Before-and-after change records
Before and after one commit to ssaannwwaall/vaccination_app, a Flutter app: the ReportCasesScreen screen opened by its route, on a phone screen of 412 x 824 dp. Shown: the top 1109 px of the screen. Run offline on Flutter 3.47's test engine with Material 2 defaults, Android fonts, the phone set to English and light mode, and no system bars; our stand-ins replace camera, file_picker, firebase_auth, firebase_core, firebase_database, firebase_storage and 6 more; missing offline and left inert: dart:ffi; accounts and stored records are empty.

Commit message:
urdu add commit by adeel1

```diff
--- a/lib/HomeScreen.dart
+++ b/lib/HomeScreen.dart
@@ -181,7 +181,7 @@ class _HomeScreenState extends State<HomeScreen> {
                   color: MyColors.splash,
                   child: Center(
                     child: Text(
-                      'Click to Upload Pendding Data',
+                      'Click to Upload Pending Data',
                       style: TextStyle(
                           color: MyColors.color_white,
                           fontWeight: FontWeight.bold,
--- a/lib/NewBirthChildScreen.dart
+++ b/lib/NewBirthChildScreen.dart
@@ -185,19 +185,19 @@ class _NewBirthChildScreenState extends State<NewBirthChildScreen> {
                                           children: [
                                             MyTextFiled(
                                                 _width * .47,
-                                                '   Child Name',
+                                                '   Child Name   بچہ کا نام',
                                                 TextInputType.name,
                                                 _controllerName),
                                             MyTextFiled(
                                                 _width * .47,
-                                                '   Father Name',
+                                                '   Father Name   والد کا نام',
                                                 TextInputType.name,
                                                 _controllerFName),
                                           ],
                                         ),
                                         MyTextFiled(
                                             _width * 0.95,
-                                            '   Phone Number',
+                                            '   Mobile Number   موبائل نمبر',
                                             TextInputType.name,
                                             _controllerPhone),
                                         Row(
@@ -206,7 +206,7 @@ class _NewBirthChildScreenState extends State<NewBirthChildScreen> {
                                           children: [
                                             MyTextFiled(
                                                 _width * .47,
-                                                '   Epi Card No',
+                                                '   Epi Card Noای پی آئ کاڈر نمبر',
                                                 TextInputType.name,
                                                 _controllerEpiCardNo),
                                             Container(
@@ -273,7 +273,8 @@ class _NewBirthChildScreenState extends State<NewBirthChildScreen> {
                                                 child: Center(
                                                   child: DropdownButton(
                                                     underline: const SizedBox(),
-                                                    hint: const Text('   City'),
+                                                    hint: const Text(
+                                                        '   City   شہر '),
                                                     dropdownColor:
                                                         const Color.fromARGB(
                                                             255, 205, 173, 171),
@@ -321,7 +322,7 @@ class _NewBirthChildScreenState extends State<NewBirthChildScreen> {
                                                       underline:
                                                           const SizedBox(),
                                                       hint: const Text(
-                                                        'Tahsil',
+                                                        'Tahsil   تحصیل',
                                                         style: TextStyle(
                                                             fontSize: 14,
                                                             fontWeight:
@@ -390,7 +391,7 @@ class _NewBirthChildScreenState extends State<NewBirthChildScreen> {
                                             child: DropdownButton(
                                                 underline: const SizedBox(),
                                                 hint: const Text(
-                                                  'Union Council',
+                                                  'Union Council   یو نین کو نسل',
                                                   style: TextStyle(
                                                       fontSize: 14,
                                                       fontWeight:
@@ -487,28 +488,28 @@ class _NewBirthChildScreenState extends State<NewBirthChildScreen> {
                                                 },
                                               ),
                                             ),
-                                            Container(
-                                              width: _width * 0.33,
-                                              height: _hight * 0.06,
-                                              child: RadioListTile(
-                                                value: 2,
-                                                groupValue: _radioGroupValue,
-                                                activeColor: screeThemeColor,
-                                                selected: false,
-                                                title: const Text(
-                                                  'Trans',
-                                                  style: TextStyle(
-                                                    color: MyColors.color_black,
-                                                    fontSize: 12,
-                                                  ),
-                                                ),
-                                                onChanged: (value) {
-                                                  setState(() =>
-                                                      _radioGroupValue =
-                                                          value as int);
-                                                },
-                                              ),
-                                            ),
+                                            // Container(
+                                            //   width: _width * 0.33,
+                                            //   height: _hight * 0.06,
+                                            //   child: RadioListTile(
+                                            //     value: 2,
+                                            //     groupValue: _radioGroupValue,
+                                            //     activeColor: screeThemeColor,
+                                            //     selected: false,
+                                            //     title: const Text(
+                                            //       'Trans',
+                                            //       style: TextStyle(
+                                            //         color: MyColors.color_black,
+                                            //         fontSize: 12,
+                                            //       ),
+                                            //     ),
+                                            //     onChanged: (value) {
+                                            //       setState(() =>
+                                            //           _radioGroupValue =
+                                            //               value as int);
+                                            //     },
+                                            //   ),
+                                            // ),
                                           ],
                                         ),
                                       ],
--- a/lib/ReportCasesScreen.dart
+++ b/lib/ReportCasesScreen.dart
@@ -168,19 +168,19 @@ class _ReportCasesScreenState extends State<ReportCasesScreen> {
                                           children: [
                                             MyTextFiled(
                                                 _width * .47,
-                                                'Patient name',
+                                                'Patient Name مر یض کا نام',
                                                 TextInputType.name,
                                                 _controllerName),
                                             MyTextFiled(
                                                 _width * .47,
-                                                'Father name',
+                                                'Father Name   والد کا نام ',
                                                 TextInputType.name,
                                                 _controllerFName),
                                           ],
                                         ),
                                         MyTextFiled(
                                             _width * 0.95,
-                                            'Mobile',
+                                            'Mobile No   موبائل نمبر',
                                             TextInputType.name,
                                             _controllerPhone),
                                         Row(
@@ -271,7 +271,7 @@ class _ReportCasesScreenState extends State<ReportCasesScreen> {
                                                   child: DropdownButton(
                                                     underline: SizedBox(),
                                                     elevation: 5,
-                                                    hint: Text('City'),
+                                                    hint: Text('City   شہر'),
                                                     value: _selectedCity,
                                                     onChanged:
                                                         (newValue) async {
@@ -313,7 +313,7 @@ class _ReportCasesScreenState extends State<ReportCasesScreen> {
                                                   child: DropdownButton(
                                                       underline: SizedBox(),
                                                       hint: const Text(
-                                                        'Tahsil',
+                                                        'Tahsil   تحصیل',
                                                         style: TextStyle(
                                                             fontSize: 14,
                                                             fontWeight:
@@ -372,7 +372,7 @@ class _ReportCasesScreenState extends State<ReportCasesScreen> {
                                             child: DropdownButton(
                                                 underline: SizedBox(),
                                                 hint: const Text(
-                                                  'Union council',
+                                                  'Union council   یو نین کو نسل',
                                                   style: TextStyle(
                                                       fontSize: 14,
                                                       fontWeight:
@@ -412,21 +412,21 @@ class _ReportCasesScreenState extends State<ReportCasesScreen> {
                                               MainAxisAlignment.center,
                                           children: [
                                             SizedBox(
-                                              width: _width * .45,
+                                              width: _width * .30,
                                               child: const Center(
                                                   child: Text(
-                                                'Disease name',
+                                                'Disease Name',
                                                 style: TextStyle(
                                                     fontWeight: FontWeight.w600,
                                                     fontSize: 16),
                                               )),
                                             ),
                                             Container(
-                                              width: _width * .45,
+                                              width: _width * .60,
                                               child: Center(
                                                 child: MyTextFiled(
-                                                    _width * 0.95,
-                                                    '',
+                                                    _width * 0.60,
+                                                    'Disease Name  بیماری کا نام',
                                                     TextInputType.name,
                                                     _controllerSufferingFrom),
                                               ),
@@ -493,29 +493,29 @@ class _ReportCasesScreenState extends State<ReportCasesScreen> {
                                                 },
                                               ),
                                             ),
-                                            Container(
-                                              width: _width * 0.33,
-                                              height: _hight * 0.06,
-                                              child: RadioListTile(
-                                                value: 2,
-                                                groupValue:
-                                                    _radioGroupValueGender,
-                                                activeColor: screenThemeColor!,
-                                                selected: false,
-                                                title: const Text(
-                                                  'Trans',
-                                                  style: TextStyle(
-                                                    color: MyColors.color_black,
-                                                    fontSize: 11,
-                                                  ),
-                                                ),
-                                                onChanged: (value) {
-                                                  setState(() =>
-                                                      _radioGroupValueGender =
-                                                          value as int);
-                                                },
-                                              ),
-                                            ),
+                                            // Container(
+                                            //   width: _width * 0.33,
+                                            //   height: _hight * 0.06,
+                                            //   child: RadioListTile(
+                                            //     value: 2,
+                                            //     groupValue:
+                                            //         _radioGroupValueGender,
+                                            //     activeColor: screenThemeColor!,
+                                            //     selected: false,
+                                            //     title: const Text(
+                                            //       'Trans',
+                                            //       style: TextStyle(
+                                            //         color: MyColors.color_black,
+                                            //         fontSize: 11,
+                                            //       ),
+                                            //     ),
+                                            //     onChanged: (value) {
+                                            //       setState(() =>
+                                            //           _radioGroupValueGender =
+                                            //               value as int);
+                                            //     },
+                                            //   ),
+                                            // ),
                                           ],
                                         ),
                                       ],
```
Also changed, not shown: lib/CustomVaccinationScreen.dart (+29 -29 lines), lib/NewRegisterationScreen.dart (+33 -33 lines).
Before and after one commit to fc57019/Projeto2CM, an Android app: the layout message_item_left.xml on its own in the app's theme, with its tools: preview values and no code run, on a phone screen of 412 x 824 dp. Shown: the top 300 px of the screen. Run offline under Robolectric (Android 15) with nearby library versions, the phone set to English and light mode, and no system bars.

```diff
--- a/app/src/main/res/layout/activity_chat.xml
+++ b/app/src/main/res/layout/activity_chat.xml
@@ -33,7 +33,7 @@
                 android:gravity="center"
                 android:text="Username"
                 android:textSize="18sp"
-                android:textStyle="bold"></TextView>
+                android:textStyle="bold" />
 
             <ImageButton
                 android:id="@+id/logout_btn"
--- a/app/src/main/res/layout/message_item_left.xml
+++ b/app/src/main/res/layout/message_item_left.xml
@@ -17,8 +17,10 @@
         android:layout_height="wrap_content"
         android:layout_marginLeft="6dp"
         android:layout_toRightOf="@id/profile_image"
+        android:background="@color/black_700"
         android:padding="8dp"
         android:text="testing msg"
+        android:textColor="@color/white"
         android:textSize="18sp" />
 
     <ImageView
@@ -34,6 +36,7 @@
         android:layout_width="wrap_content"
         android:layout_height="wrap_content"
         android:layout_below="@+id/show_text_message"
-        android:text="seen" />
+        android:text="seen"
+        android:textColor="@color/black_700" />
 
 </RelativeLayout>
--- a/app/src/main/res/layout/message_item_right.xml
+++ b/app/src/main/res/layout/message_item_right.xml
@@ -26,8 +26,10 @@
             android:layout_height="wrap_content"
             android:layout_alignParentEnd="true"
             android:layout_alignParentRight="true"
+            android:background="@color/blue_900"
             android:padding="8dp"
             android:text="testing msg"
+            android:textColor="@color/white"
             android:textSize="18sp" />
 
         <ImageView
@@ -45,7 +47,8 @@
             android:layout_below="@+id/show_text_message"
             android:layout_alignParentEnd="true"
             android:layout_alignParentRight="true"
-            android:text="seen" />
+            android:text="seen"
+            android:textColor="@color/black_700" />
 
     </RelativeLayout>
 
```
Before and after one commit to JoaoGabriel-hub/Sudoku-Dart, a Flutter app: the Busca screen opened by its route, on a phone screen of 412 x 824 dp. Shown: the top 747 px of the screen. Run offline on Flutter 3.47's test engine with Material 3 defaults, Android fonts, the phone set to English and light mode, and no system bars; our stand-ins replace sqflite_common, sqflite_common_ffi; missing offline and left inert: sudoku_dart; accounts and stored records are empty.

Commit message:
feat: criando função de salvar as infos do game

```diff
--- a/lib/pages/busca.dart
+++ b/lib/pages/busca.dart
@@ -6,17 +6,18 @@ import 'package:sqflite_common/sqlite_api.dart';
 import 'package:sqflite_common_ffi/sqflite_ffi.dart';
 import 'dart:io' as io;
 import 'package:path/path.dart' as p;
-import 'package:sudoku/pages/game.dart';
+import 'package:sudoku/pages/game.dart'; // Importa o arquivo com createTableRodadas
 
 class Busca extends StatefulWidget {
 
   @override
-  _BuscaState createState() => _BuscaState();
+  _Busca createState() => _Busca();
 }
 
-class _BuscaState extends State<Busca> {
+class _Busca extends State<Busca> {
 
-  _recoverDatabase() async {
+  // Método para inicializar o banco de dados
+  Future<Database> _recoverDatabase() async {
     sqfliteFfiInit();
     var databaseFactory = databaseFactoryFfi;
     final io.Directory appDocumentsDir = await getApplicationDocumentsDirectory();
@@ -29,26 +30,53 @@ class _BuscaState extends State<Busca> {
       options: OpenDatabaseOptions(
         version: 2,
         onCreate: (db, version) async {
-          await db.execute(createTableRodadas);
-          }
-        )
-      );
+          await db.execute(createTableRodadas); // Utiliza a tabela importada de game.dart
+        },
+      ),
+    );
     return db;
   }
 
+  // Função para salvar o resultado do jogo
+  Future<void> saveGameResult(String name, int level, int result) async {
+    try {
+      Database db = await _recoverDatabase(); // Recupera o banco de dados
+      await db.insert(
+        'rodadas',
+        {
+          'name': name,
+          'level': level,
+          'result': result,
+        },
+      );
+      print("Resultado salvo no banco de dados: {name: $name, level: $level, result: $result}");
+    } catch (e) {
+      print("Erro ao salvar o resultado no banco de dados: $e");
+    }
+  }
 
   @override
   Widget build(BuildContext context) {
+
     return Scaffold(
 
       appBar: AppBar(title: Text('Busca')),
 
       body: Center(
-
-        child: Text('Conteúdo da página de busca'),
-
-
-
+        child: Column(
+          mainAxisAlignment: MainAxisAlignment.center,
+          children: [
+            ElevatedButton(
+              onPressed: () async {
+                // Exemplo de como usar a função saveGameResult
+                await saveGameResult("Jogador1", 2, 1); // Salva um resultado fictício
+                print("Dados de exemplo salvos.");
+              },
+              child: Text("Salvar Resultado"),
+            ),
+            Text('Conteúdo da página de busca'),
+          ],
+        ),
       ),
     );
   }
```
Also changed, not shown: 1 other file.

_Exercise directions_
Return, in full, every line of these entries that holds "seen".

_Task response_
-        android:text="seen" />
+        android:text="seen"
-            android:text="seen" />
+            android:text="seen"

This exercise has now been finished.